Our Ethnic Heritage
Although our region has a very diverse ethnic heritage today, it didn't begin to prosper until after the War of 1812 and the opening of the Erie Canal in 1825. Besides the Native Americans who first settled in the area (the Ottawa controlled most of the region up to 1800) and the few French explorers in the 1600s and British troops from Canada in the 1700s, there was little to say about the ethnic diversity of this area. But things changed dramatically with the opening of the Erie Canal and the advent of the railroad.

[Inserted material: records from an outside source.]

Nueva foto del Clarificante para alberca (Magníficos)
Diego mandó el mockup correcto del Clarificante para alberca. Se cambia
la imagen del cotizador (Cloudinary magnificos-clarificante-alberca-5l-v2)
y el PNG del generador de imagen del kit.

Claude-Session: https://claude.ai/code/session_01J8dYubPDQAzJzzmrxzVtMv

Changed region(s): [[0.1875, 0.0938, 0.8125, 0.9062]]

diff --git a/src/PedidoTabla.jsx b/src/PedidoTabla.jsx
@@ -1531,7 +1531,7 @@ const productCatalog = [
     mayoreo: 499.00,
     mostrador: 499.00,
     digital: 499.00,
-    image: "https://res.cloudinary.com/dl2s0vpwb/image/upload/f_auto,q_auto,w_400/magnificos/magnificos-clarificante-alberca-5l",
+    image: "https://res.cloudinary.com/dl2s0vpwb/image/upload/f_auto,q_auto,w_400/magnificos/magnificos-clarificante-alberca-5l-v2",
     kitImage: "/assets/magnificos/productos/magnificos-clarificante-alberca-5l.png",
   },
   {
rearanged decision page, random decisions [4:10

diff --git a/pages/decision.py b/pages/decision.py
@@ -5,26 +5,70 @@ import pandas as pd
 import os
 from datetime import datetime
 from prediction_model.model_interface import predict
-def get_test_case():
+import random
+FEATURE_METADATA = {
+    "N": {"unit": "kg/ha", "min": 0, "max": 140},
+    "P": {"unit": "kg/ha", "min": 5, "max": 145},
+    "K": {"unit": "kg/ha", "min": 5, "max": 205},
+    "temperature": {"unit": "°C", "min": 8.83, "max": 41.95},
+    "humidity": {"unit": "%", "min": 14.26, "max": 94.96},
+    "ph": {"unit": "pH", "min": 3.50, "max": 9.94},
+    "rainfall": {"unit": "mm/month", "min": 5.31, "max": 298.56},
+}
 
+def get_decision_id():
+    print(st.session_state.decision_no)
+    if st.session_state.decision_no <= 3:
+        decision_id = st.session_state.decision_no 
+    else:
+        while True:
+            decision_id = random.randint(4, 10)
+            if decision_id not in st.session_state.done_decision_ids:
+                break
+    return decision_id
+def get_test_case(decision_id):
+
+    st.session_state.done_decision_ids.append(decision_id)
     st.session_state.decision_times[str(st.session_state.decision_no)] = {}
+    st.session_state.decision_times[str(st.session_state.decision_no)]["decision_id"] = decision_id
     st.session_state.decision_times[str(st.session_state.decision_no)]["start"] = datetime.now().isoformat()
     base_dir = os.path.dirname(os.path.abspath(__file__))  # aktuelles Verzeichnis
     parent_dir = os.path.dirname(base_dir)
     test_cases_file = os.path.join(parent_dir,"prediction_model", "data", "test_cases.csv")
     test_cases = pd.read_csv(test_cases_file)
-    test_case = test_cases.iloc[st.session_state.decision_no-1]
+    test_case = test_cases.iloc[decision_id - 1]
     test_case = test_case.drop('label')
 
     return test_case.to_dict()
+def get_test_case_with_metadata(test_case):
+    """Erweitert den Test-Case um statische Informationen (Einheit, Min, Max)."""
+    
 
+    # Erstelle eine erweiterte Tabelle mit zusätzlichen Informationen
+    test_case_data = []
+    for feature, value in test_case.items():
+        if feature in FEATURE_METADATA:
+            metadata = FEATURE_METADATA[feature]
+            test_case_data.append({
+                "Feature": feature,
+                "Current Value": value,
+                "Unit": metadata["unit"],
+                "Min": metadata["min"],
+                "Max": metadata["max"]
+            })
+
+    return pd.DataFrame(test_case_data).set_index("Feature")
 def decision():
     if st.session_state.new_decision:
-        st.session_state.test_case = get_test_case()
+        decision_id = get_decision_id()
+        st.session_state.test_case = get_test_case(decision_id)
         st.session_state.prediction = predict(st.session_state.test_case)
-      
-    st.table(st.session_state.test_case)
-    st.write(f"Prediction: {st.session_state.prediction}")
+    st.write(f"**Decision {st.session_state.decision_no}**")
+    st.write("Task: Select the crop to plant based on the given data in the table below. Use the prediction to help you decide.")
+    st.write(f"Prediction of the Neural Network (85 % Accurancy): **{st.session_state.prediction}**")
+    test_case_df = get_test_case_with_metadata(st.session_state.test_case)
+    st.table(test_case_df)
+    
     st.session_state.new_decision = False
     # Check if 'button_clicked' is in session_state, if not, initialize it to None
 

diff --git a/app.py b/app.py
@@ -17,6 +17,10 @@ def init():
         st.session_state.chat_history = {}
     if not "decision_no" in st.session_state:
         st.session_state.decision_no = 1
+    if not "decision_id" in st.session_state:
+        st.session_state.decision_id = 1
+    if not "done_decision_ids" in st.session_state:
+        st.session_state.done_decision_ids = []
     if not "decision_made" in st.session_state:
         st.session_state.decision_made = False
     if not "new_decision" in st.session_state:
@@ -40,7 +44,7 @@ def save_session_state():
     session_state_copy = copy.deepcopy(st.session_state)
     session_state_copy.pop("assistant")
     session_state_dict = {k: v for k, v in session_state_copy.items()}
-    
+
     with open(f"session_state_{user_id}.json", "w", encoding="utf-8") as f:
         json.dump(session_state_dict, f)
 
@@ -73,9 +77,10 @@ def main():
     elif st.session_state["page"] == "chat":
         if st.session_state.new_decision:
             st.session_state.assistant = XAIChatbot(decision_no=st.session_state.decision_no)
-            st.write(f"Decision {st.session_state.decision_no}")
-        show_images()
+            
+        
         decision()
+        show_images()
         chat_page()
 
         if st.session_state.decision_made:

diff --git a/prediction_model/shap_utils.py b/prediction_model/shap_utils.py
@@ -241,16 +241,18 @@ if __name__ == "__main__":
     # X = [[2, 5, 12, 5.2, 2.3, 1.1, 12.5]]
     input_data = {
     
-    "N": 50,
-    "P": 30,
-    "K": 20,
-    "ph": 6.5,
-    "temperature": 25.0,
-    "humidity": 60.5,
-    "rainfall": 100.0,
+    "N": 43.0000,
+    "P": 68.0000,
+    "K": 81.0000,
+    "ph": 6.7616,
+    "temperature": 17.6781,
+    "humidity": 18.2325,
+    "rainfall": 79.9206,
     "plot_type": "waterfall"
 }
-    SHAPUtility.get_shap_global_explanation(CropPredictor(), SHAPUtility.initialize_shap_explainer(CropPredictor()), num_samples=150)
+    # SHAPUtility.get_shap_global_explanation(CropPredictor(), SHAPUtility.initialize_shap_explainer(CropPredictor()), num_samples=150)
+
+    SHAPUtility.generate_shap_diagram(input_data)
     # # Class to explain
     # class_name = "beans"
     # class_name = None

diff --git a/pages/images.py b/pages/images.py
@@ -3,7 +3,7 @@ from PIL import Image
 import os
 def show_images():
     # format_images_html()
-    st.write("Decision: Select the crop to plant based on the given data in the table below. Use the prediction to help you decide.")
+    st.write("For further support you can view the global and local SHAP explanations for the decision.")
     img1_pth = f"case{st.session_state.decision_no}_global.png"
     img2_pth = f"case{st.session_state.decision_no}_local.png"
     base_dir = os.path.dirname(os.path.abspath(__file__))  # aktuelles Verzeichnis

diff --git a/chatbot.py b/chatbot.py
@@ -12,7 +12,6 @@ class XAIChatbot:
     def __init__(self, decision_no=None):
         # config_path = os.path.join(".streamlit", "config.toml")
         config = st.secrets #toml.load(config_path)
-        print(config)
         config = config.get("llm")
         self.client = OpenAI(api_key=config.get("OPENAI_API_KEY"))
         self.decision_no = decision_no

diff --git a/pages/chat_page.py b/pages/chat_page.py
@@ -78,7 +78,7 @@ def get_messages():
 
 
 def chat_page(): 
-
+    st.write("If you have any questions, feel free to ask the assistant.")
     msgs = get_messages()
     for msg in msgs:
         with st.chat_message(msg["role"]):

People poured into this area as the United States began to expand westward. Like many cities of the day, as people of similar ethnic backgrounds moved to Toledo, they stayed together and built their own neighborhoods. It was the Irish who settled the Warehouse District of Toledo - they came here to work on the Miami-Erie Canal and the docks. Just south of the Warehouse District at City Park and Nebraska, is Lenk’s Hill, an area settled by the Germans and home to several breweries. In fact, Toledo has been home to many ethnic enclaves. For example:
- (Eastern) Polish: Lagreinka at Lagrange and Central – St. Hedgwick Church.
- (Western) Polish: Kuschwantz (aka "Cow's Tail") Nebraska and Junction – St. Anthony Church.
- Hungarian: Birmingham at Front and Consaul.
- Syrian: Near North (first Mosque on Bancroft, East of Cherry).
- African American: Near the Warehouse District (around the Civil War), then Stickney Avenue and by the end of the 1920’s, ⅔ lived in the Pinewood District (City Park and Indiana Avenue).
- Bulgarian: East Side at Main and Nevada.
- Russian Jewish: Canton Avenue.
- French: East Side.
Our diversity has helped make Toledo a great city and yet it has also been at the center of some of our more complex problems. In a moment, we’ll be looking north toward Vistula and the North End, the site of racial tension and rioting in 2005. But since we’re looking south, think about this – the first race riot occurred in Toledo in 1862 when white dock workers rioted against African-Americans over jobs and pay. Homes were stoned and people were beaten in an attempt to push African-American workers out of Toledo. So, while our ethnic heritage is diverse, it has not always been pretty.
History is not just trivia, there’s a lesson for us in looking back at our past, warts and all.